__Task requirements__
Return, from the data below, each line that contains the word "html".

__Extracted data__
•••

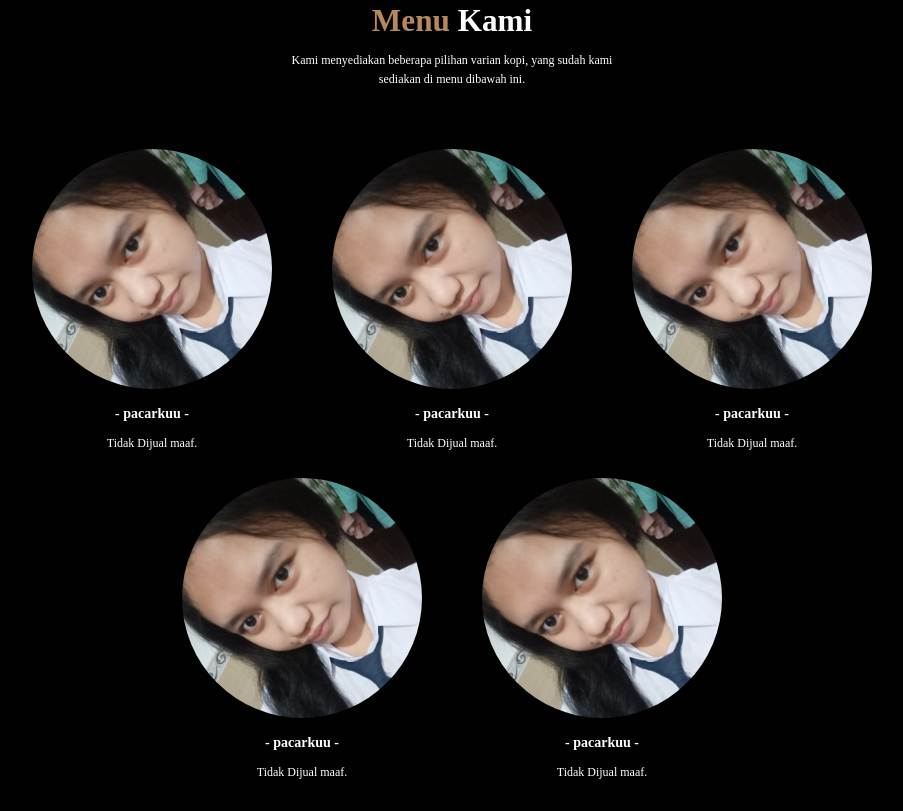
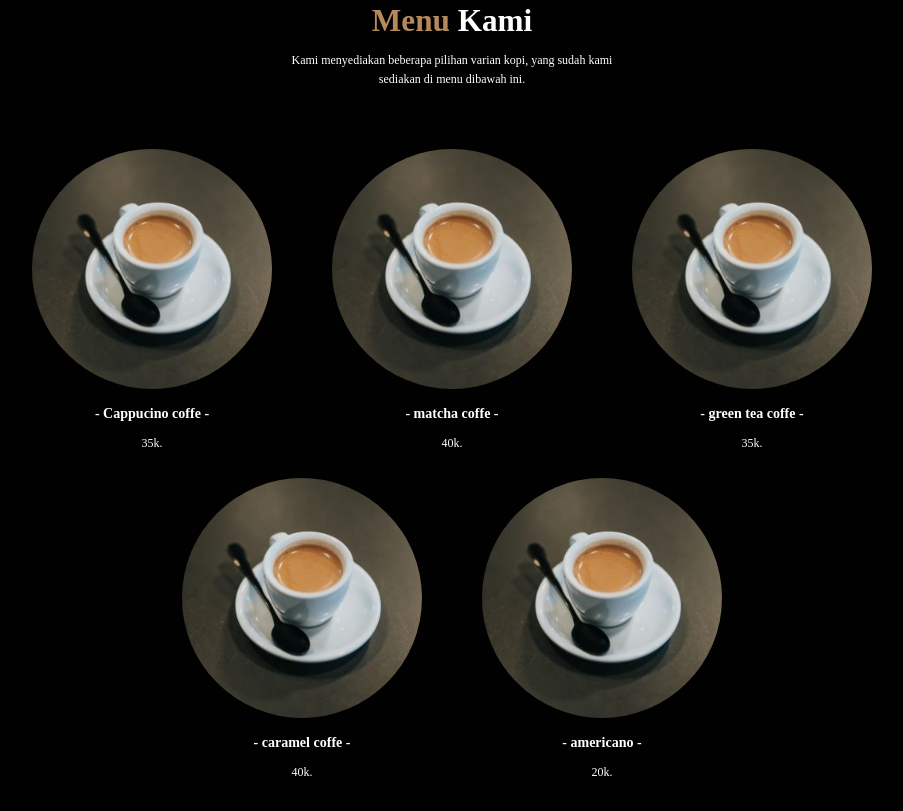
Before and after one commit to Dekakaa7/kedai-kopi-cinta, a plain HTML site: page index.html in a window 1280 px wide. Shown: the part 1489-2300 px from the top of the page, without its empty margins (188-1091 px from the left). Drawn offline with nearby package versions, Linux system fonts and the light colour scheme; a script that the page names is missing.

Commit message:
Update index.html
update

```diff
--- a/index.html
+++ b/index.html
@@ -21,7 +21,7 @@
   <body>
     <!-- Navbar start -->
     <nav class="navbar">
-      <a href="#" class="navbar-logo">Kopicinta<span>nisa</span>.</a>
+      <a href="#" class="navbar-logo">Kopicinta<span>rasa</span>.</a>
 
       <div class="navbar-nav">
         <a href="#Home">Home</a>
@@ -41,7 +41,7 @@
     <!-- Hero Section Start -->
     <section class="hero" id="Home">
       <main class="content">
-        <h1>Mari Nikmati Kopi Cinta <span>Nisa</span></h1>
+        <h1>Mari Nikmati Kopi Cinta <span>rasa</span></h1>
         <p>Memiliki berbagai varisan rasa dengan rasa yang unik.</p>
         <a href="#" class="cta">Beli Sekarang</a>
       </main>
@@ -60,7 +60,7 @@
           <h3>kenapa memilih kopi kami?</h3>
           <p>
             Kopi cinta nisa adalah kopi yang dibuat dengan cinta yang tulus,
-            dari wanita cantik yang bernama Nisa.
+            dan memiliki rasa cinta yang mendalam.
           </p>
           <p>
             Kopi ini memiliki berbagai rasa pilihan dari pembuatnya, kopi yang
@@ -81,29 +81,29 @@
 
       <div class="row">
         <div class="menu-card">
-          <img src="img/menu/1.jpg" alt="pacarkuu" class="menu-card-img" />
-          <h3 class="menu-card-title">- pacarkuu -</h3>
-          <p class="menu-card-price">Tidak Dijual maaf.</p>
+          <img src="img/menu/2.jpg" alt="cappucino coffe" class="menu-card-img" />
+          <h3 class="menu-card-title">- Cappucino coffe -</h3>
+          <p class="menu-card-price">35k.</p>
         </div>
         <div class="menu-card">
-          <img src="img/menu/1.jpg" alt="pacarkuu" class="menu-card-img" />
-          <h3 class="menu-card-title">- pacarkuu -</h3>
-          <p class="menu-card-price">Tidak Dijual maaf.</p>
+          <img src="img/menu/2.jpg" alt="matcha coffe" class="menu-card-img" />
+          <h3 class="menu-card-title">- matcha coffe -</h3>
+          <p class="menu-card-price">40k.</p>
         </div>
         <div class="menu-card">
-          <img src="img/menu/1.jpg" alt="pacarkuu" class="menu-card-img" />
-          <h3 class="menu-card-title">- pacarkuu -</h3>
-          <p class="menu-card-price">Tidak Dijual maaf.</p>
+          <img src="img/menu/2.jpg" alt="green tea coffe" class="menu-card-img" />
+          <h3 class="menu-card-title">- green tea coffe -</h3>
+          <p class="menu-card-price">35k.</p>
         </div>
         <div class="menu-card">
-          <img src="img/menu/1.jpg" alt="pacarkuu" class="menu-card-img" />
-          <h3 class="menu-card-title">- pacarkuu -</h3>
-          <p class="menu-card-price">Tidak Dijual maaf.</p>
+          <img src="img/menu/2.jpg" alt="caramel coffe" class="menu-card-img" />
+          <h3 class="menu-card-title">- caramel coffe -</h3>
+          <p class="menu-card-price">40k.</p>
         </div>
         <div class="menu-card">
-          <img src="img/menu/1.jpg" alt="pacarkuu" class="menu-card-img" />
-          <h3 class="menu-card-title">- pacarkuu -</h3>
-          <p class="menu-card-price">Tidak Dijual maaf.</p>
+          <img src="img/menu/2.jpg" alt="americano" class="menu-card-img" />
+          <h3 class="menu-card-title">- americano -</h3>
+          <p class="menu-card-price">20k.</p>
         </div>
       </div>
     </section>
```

•••

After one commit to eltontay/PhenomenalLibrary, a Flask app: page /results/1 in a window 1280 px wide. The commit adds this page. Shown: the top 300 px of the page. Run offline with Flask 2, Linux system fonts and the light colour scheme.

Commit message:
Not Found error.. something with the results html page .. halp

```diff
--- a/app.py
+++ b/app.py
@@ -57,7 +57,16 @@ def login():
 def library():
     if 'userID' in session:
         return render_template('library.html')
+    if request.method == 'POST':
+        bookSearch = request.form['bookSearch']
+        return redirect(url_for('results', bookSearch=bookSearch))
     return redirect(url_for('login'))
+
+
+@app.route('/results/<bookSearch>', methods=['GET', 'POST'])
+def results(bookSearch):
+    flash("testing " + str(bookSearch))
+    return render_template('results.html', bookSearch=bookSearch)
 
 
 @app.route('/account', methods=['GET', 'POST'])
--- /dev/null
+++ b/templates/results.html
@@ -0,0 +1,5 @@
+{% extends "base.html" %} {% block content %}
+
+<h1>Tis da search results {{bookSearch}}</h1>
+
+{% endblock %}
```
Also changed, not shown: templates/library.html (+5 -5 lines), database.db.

•••

__Exercise output__
Before and after one commit to Dekakaa7/kedai-kopi-cinta, a plain HTML site: page index.html in a window 1280 px wide. Shown: the part 1489-2300 px from the top of the page, without its empty margins (188-1091 px from the left). Drawn offline with nearby package versions, Linux system fonts and the light colour scheme; a script that the page names is missing.
Update index.html
--- a/index.html
+++ b/index.html
Not Found error.. something with the results html page .. halp
         return render_template('library.html')
+    return render_template('results.html', bookSearch=bookSearch)
+++ b/templates/results.html
+{% extends "base.html" %} {% block content %}
Also changed, not shown: templates/library.html (+5 -5 lines), database.db.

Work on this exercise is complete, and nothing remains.